Founded in 2006 by a group of college art and theater friends who decided that Columbus looked like a good place to call home, Wild Goose Creative has continued to carve out its own niche and deepen its local roots.

Founded in 2006 by a group of college art and theater friends who decided that Columbus looked like a good place to call home, Wild Goose Creative has continued to carve out its own niche and deepen its local roots.

In the past year, the collective has expanded from a couple of events a month to a calendar of private and public happenings that keep its doors open on a nearly nightly basis. It also stumbled upon the opportunity to open studio space just across the street, quickly filled by a small film company, graphic design studios and other artists.

"From the beginning, artists' studios were something we wanted to do," says Ryan Hoke, one of Wild Goose Creative's founding members.

"The idea behind them was that we wanted to bring together people over art, find ways to have people create and collaborate with each other. The goal - or our hope - is that having people under the same roof will breed creativity and collaboration."

Because the studios they offered were filled only three weeks after they were announced, organizers are exploring options for even more work spaces this year.

"It just shows you how many artists are out there that, one, want to be in a creative environment and two, need the space," says Hoke.

It's been good for Wild Goose in other ways as well. The group hosted some extremely popular events in 2009, like "Bacon Camp" - an entire day devoted to the love of bacon, including tastings, bacon art and a poetry slam. It was so popular, it's spawned the upcoming "Beer Camp," a March event that will feature workshops, beer-inspired art and homebrew.

A new "Speakeasy" storytelling series on the first Thursday of every month will run through 2010, and a comedy festival is planned for the spring. The idea there is to simply give a public platform to people who know how to spin a good yarn, but usually do it around the dinner table or at happy hour, not necessarily in front of an audience.

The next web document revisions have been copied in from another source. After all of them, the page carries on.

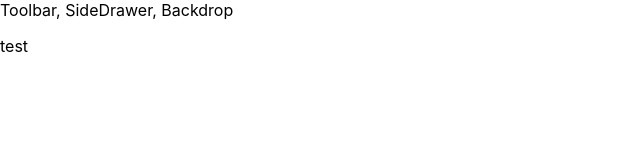
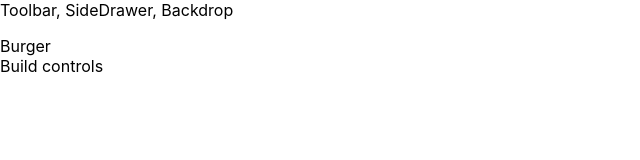
Before and after one commit to hidehidehorie/Hamburger, a React (Create React App) app: page / in a window 1280 px wide. Shown: the top 160 px of the page, without its empty margins (0-640 px from the left). Built offline with nearby package versions, Linux system fonts and the light colour scheme.

Commit message:
Implementing the burger builder container

```diff
--- a/src/App.js
+++ b/src/App.js
@@ -1,12 +1,13 @@
 import React from 'react';
 
 import Layout from './components/Layout/Layout';
+import BurgerBuilder from './containers/BurgerBuilder/BurgerBuilder'
 
 function App() {
   return (
     <div>
       <Layout>
-        <p>test</p>
+        <BurgerBuilder />
       </Layout>
     </div>
   );
--- /dev/null
+++ b/src/components/Layout/Layout.css
@@ -0,0 +1,3 @@
+.content {
+  margin-top: 16px;
+}
--- a/src/components/Layout/Layout.js
+++ b/src/components/Layout/Layout.js
@@ -1,10 +1,11 @@
 import React from 'react';
 import Aux from '../../hoc/Aux';
+import './Layout.css';
 
 const layout = (props) => (
   <Aux>
     <div>Toolbar, SideDrawer, Backdrop</div>
-    <main>
+    <main className="content">
       {props.children}
     </main>
   </Aux>
--- /dev/null
+++ b/src/containers/BurgerBuilder/BurgerBuilder.js
@@ -0,0 +1,16 @@
+import React, { Component } from 'react';
+
+import Aux from '../../hoc/Aux';
+
+class BurgerBuilder extends Component {
+  render() {
+    return (
+      <Aux>
+        <div>Burger</div>
+        <div>Build controls</div>
+      </Aux>
+    );
+  };
+};
+
+export default BurgerBuilder;
```
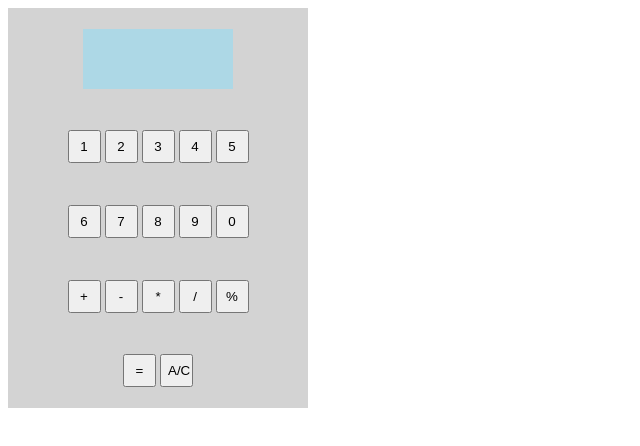
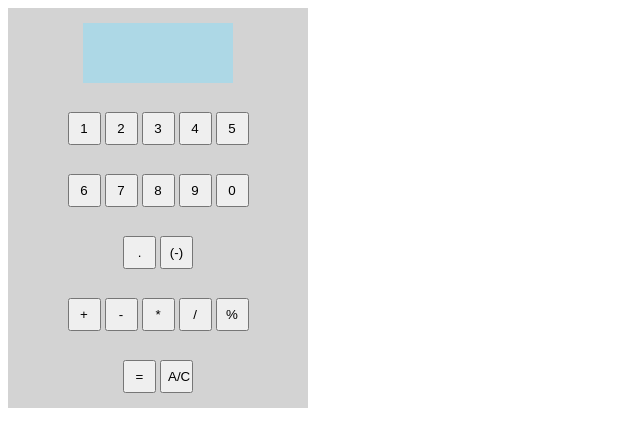
Before and after one commit to DrewWarrenTIY-tiy/wk-03-calculator, a plain HTML site: page index.html in a window 1280 px wide. Shown: the whole page, without its empty margins (0-640 px from the left). Drawn offline with Linux system fonts and the light colour scheme.

Commit message:
feat(init) Add negative and decimal buttons

```diff
--- a/index.html
+++ b/index.html
@@ -23,6 +23,10 @@
         <button id="9" onClick="numToString(this.id)" type="button" name="numNine">9</button>
         <button id="0" onClick="numToString(this.id)" type="button" name="numZero">0</button>
       </div>
+      <div class="numButtonsThree">
+        <button id="." onClick="numToString(this.id)" type="button" name="numDecimal">.</button>
+        <button id="-" onClick="numToString(this.id)" type="button" name="numNeg">(-)</button>
+      </div>
       <div class ="operatorButtons">
         <button id="+" onClick="operToString(this.id)" type="button" name="add">+</button>
         <button id="-" onClick="operToString(this.id)" type="button" name="subtract">-</button>
```
Also changed, not shown: js/script.js (+9 -1 lines).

"So much of what we do is just responding to people wanting to collaborate with us - we have a conversation and from that conversation comes an idea, from that idea comes action or an event," says Hoke.

"Creating a community of people is sort of a nebulous thing sometimes, but I feel like we're having some success."

New Year's Festival

Wild Goose Creative's New Year's Festival, 2010: The Future is Now, launches on Dec. 31 with a sci-fi, art and dance party, doubling as a CD release for John Reuben's Sex, Drugs and Self-Control. Reuben will perform along with Mattiburns and DJ Jessi Cale. Art installations by Fuse Factory, Michael Neno, Christian Nelson, Linzi Rigsby, Maxe Smith and others will be on display, plus there'll be a "space pod photo booth."

The New Year's Eve party costs $15. The festival costs $50 for all events and meals, or $5 for each individual event. Other highlights:

Friday, Jan. 1

Cereal Serial, 11 a.m.

An old-time radio-show-style performance over breakfast by Whistling in the Dark Theatre.

Short Film Revue, 1 p.m. at Studio 35

After showing one local film during last year's festival, organizers decided it was time to host their first quasi-festival, featuring over 10 short films by Central Ohio filmmakers.

Night After Last, 9 p.m.

Five different storytellers play with the idea of change, spinning tales about moments of change. Also features music by Common Shiner.

Saturday, Jan. 2

Workshops, 11 a.m.

Make LED Blinky Bugs with Fuse Factory, or learn bookbinding with Igloo Letterpress.

Theatre Daedelus performance, 3 p.m.

A play written especially for the festival by three locals.

Improv Show, 8 p.m.

Local comics converge on Wild Goose for some improvisation.

Sunday, Jan. 3

Brunch, 11 a.m.

A celebration of breakfast closes the festival.